From the first line to the last, restate the records word for word, skipping the pictures.

Top of Exercise input

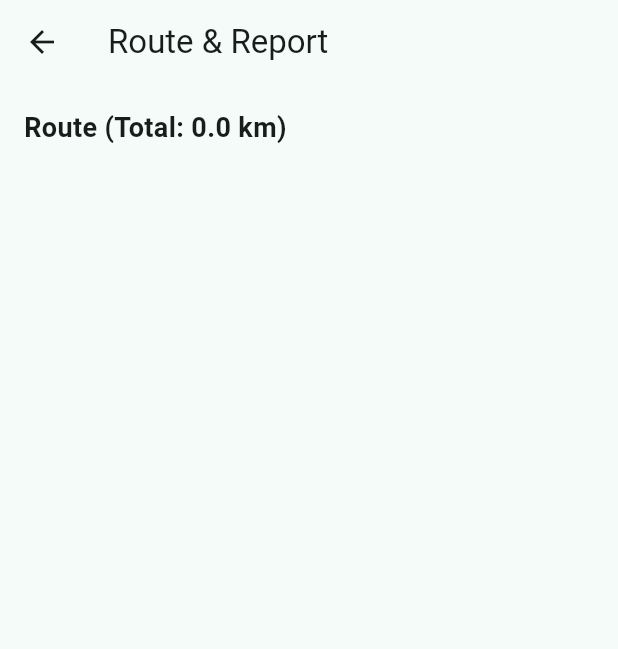
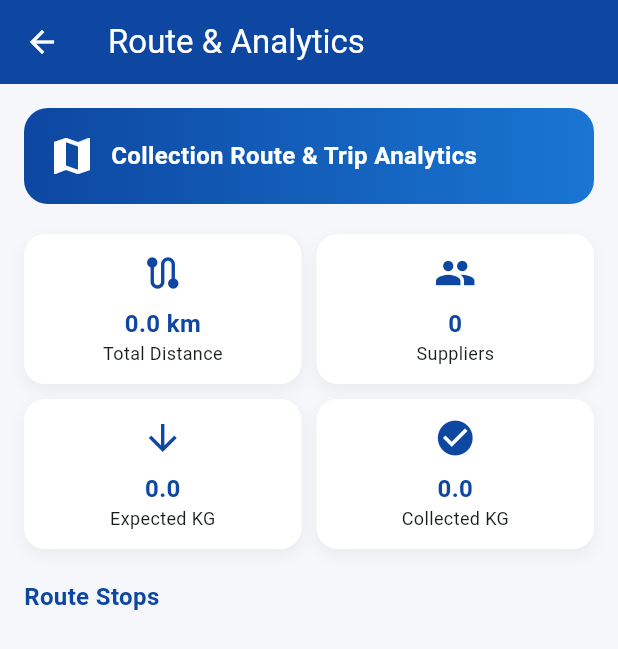
Before and after one commit to malsha7/waste_glass_app, a Flutter app: the screen it shows after launch, after a tap on "Route & Report", on a phone screen of 412 x 824 dp. Shown: the top 649 px of the screen. Run offline on Flutter 3.47's test engine with Material 3 defaults, Android fonts, the phone set to English and light mode, and no system bars; network calls fail.

Commit message:
Updated Route  Screen

```diff
--- a/lib/screens/route_screen.dart
+++ b/lib/screens/route_screen.dart
@@ -11,16 +11,14 @@ class RouteScreen extends StatefulWidget {
 }
 
 class _RouteScreenState extends State<RouteScreen> {
-
   RouteResponse? route;
   TripReport? report;
 
-  bool loading = false;
+  bool loading = true;
+
+  static const Color darkBlue = Color(0xFF0D47A1);
 
   Future<void> loadData() async {
-
-    setState(() => loading = true);
-
     try {
       final r1 = await ApiService.getRoute();
       final r2 = await ApiService.getTripReport();
@@ -28,13 +26,11 @@ class _RouteScreenState extends State<RouteScreen> {
       setState(() {
         route = r1;
         report = r2;
+        loading = false;
       });
-
     } catch (e) {
-      // optional error handling
+      setState(() => loading = false);
     }
-
-    setState(() => loading = false);
   }
 
   @override
@@ -43,71 +39,195 @@ class _RouteScreenState extends State<RouteScreen> {
     loadData();
   }
 
+  Widget statCard(String title, String value, IconData icon) {
+    return Expanded(
+      child: Container(
+        padding: const EdgeInsets.all(12),
+        decoration: BoxDecoration(
+          color: Colors.white,
+          borderRadius: BorderRadius.circular(14),
+          boxShadow: [
+            BoxShadow(
+              color: Colors.black.withOpacity(0.05),
+              blurRadius: 8,
+              offset: const Offset(0, 4),
+            )
+          ],
+        ),
+        child: Column(
+          children: [
+            Icon(icon, color: darkBlue, size: 28),
+            const SizedBox(height: 8),
+            Text(
+              value,
+              style: const TextStyle(
+                fontSize: 16,
+                fontWeight: FontWeight.bold,
+                color: darkBlue,
+              ),
+            ),
+            Text(
+              title,
+              style: const TextStyle(fontSize: 12),
+            ),
+          ],
+        ),
+      ),
+    );
+  }
+
   @override
   Widget build(BuildContext context) {
     return Scaffold(
-      appBar: AppBar(title: const Text("Route & Report")),
+      backgroundColor: const Color(0xFFF5F7FB),
+
+      appBar: AppBar(
+        backgroundColor: darkBlue,
+        title: const Text(
+          "Route & Analytics",
+          style: TextStyle(color: Colors.white),
+        ),
+        iconTheme: const IconThemeData(color: Colors.white),
+        elevation: 0,
+      ),
 
       body: loading
           ? const Center(child: CircularProgressIndicator())
-          : Padding(
+          : SingleChildScrollView(
               padding: const EdgeInsets.all(16),
               child: Column(
                 crossAxisAlignment: CrossAxisAlignment.start,
                 children: [
 
-                  // ================= Route =================
-                  Text(
-                    "Route (Total: ${route?.totalDistance ?? 0} km)",
-                    style: const TextStyle(
-                      fontSize: 18,
+                  // ================= Header =================
+                  Container(
+                    padding: const EdgeInsets.all(16),
+                    decoration: BoxDecoration(
+                      gradient: const LinearGradient(
+                        colors: [Color(0xFF0D47A1), Color(0xFF1976D2)],
+                      ),
+                      borderRadius: BorderRadius.circular(16),
+                    ),
+                    child: const Row(
+                      children: [
+                        Icon(Icons.map, color: Colors.white, size: 32),
+                        SizedBox(width: 10),
+                        Expanded(
+                          child: Text(
+                            "Collection Route & Trip Analytics",
+                            style: TextStyle(
+                              color: Colors.white,
+                              fontSize: 16,
                               fontWeight: FontWeight.bold,
+                            ),
+                          ),
+                        ),
+                      ],
+                    ),
+                  ),
+
+                  const SizedBox(height: 20),
+
+                  // ================= Statics =================
+                  Row(
+                    children: [
+                      statCard(
+                        "Total Distance",
+                        "${route?.totalDistance ?? 0} km",
+                        Icons.route,
+                      ),
+                      const SizedBox(width: 10),
+                      statCard(
+                        "Suppliers",
+                        "${report?.totalSuppliers ?? 0}",
+                        Icons.people,
+                      ),
+                    ],
+                  ),
+
+                  const SizedBox(height: 10),
+
+                  Row(
+                    children: [
+                      statCard(
+                        "Expected KG",
+                        "${report?.totalExpectedKg ?? 0}",
+                        Icons.arrow_downward,
+                      ),
+                      const SizedBox(width: 10),
+                      statCard(
+                        "Collected KG",
+                        "${report?.totalCollectedKg ?? 0}",
+                        Icons.check_circle,
+                      ),
+                    ],
+                  ),
+
+                  const SizedBox(height: 20),
+
+                  const Text(
+                    "Route Stops",
+                    style: TextStyle(
+                      fontSize: 16,
+                      fontWeight: FontWeight.bold,
+                      color: darkBlue,
                     ),
                   ),
 
                   const SizedBox(height: 10),
 
-                  Expanded(
-                    child: ListView.builder(
+                  // ================= Route List =================
+                  ListView.builder(
+                    shrinkWrap: true,
+                    physics: const NeverScrollableScrollPhysics(),
                     itemCount: route?.route.length ?? 0,
                     itemBuilder: (context, index) {
-
                       final stop = route!.route[index];
 
-                        return Card(
-                          child: ListTile(
-                            title: Text(stop.name),
-                            subtitle: Text(
+                      return Container(
+                        margin: const EdgeInsets.only(bottom: 10),
+                        padding: const EdgeInsets.all(12),
+                        decoration: BoxDecoration(
+                          color: Colors.white,
+                          borderRadius: BorderRadius.circular(14),
+                          border: Border.all(
+                            color: darkBlue.withOpacity(0.1),
+                          ),
+                        ),
+                        child: Row(
+                          children: [
+                            CircleAvatar(
+                              backgroundColor: darkBlue,
+                              child: Text(
+                                "${index + 1}",
+                                style: const TextStyle(
+                                    color: Colors.white),
+                              ),
+                            ),
+                            const SizedBox(width: 12),
+                            Expanded(
+                              child: Column(
+                                crossAxisAlignment:
+                                    CrossAxisAlignment.start,
+                                children: [
+                                  Text(
+                                    stop.name,
+                                    style: const TextStyle(
+                                      fontWeight: FontWeight.bold,
+                                    ),
+                                  ),
+                                  Text(
                                     "Distance: ${stop.distanceFromPrevious} km",
                                   ),
+                                ],
+                              ),
+                            ),
+                            const Icon(Icons.location_on,
+                                color: Colors.grey),
+                          ],
                         ),
                       );
                     },
-                    ),
-                  ),
-
-                  const SizedBox(height: 10),
-
-                  // ================= Report =================
-                  if (report != null)
-                    Card(
-                      color: Colors.blue.shade50,
-                      child: Padding(
-                        padding: const EdgeInsets.all(12),
-                        child: Column(
-                          crossAxisAlignment: CrossAxisAlignment.start,
-                          children: [
-
-                            Text("Trip Report",
-                                style: const TextStyle(
-                                    fontWeight: FontWeight.bold)),
-
-                            Text("Suppliers: ${report!.totalSuppliers}"),
-                            Text("Expected KG: ${report!.totalExpectedKg}"),
-                            Text("Collected KG: ${report!.totalCollectedKg}"),
-                          ],
-                        ),
-                      ),
                   ),
                 ],
               ),
```
Lines whose indentation alone changed are shown as unchanged.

Bottom of Exercise input

• Completed task:
Before and after one commit to malsha7/waste_glass_app, a Flutter app: the screen it shows after launch, after a tap on "Route & Report", on a phone screen of 412 x 824 dp. Shown: the top 649 px of the screen. Run offline on Flutter 3.47's test engine with Material 3 defaults, Android fonts, the phone set to English and light mode, and no system bars; network calls fail.

Commit message:
Updated Route  Screen

```diff
--- a/lib/screens/route_screen.dart
+++ b/lib/screens/route_screen.dart
@@ -11,16 +11,14 @@ class RouteScreen extends StatefulWidget {
 }
 
 class _RouteScreenState extends State<RouteScreen> {
-
   RouteResponse? route;
   TripReport? report;
 
-  bool loading = false;
+  bool loading = true;
+
+  static const Color darkBlue = Color(0xFF0D47A1);
 
   Future<void> loadData() async {
-
-    setState(() => loading = true);
-
     try {
       final r1 = await ApiService.getRoute();
       final r2 = await ApiService.getTripReport();
@@ -28,13 +26,11 @@ class _RouteScreenState extends State<RouteScreen> {
       setState(() {
         route = r1;
         report = r2;
+        loading = false;
       });
-
     } catch (e) {
-      // optional error handling
+      setState(() => loading = false);
     }
-
-    setState(() => loading = false);
   }
 
   @override
@@ -43,71 +39,195 @@ class _RouteScreenState extends State<RouteScreen> {
     loadData();
   }
 
+  Widget statCard(String title, String value, IconData icon) {
+    return Expanded(
+      child: Container(
+        padding: const EdgeInsets.all(12),
+        decoration: BoxDecoration(
+          color: Colors.white,
+          borderRadius: BorderRadius.circular(14),
+          boxShadow: [
+            BoxShadow(
+              color: Colors.black.withOpacity(0.05),
+              blurRadius: 8,
+              offset: const Offset(0, 4),
+            )
+          ],
+        ),
+        child: Column(
+          children: [
+            Icon(icon, color: darkBlue, size: 28),
+            const SizedBox(height: 8),
+            Text(
+              value,
+              style: const TextStyle(
+                fontSize: 16,
+                fontWeight: FontWeight.bold,
+                color: darkBlue,
+              ),
+            ),
+            Text(
+              title,
+              style: const TextStyle(fontSize: 12),
+            ),
+          ],
+        ),
+      ),
+    );
+  }
+
   @override
   Widget build(BuildContext context) {
     return Scaffold(
-      appBar: AppBar(title: const Text("Route & Report")),
+      backgroundColor: const Color(0xFFF5F7FB),
+
+      appBar: AppBar(
+        backgroundColor: darkBlue,
+        title: const Text(
+          "Route & Analytics",
+          style: TextStyle(color: Colors.white),
+        ),
+        iconTheme: const IconThemeData(color: Colors.white),
+        elevation: 0,
+      ),
 
       body: loading
           ? const Center(child: CircularProgressIndicator())
-          : Padding(
+          : SingleChildScrollView(
               padding: const EdgeInsets.all(16),
               child: Column(
                 crossAxisAlignment: CrossAxisAlignment.start,
                 children: [
 
-                  // ================= Route =================
-                  Text(
-                    "Route (Total: ${route?.totalDistance ?? 0} km)",
-                    style: const TextStyle(
-                      fontSize: 18,
+                  // ================= Header =================
+                  Container(
+                    padding: const EdgeInsets.all(16),
+                    decoration: BoxDecoration(
+                      gradient: const LinearGradient(
+                        colors: [Color(0xFF0D47A1), Color(0xFF1976D2)],
+                      ),
+                      borderRadius: BorderRadius.circular(16),
+                    ),
+                    child: const Row(
+                      children: [
+                        Icon(Icons.map, color: Colors.white, size: 32),
+                        SizedBox(width: 10),
+                        Expanded(
+                          child: Text(
+                            "Collection Route & Trip Analytics",
+                            style: TextStyle(
+                              color: Colors.white,
+                              fontSize: 16,
                               fontWeight: FontWeight.bold,
+                            ),
+                          ),
+                        ),
+                      ],
+                    ),
+                  ),
+
+                  const SizedBox(height: 20),
+
+                  // ================= Statics =================
+                  Row(
+                    children: [
+                      statCard(
+                        "Total Distance",
+                        "${route?.totalDistance ?? 0} km",
+                        Icons.route,
+                      ),
+                      const SizedBox(width: 10),
+                      statCard(
+                        "Suppliers",
+                        "${report?.totalSuppliers ?? 0}",
+                        Icons.people,
+                      ),
+                    ],
+                  ),
+
+                  const SizedBox(height: 10),
+
+                  Row(
+                    children: [
+                      statCard(
+                        "Expected KG",
+                        "${report?.totalExpectedKg ?? 0}",
+                        Icons.arrow_downward,
+                      ),
+                      const SizedBox(width: 10),
+                      statCard(
+                        "Collected KG",
+                        "${report?.totalCollectedKg ?? 0}",
+                        Icons.check_circle,
+                      ),
+                    ],
+                  ),
+
+                  const SizedBox(height: 20),
+
+                  const Text(
+                    "Route Stops",
+                    style: TextStyle(
+                      fontSize: 16,
+                      fontWeight: FontWeight.bold,
+                      color: darkBlue,
                     ),
                   ),
 
                   const SizedBox(height: 10),
 
-                  Expanded(
-                    child: ListView.builder(
+                  // ================= Route List =================
+                  ListView.builder(
+                    shrinkWrap: true,
+                    physics: const NeverScrollableScrollPhysics(),
                     itemCount: route?.route.length ?? 0,
                     itemBuilder: (context, index) {
-
                       final stop = route!.route[index];
 
-                        return Card(
-                          child: ListTile(
-                            title: Text(stop.name),
-                            subtitle: Text(
+                      return Container(
+                        margin: const EdgeInsets.only(bottom: 10),
+                        padding: const EdgeInsets.all(12),
+                        decoration: BoxDecoration(
+                          color: Colors.white,
+                          borderRadius: BorderRadius.circular(14),
+                          border: Border.all(
+                            color: darkBlue.withOpacity(0.1),
+                          ),
+                        ),
+                        child: Row(
+                          children: [
+                            CircleAvatar(
+                              backgroundColor: darkBlue,
+                              child: Text(
+                                "${index + 1}",
+                                style: const TextStyle(
+                                    color: Colors.white),
+                              ),
+                            ),
+                            const SizedBox(width: 12),
+                            Expanded(
+                              child: Column(
+                                crossAxisAlignment:
+                                    CrossAxisAlignment.start,
+                                children: [
+                                  Text(
+                                    stop.name,
+                                    style: const TextStyle(
+                                      fontWeight: FontWeight.bold,
+                                    ),
+                                  ),
+                                  Text(
                                     "Distance: ${stop.distanceFromPrevious} km",
                                   ),
+                                ],
+                              ),
+                            ),
+                            const Icon(Icons.location_on,
+                                color: Colors.grey),
+                          ],
                         ),
                       );
                     },
-                    ),
-                  ),
-
-                  const SizedBox(height: 10),
-
-                  // ================= Report =================
-                  if (report != null)
-                    Card(
-                      color: Colors.blue.shade50,
-                      child: Padding(
-                        padding: const EdgeInsets.all(12),
-                        child: Column(
-                          crossAxisAlignment: CrossAxisAlignment.start,
-                          children: [
-
-                            Text("Trip Report",
-                                style: const TextStyle(
-                                    fontWeight: FontWeight.bold)),
-
-                            Text("Suppliers: ${report!.totalSuppliers}"),
-                            Text("Expected KG: ${report!.totalExpectedKg}"),
-                            Text("Collected KG: ${report!.totalCollectedKg}"),
-                          ],
-                        ),
-                      ),
                   ),
                 ],
               ),
```
Lines whose indentation alone changed are shown as unchanged.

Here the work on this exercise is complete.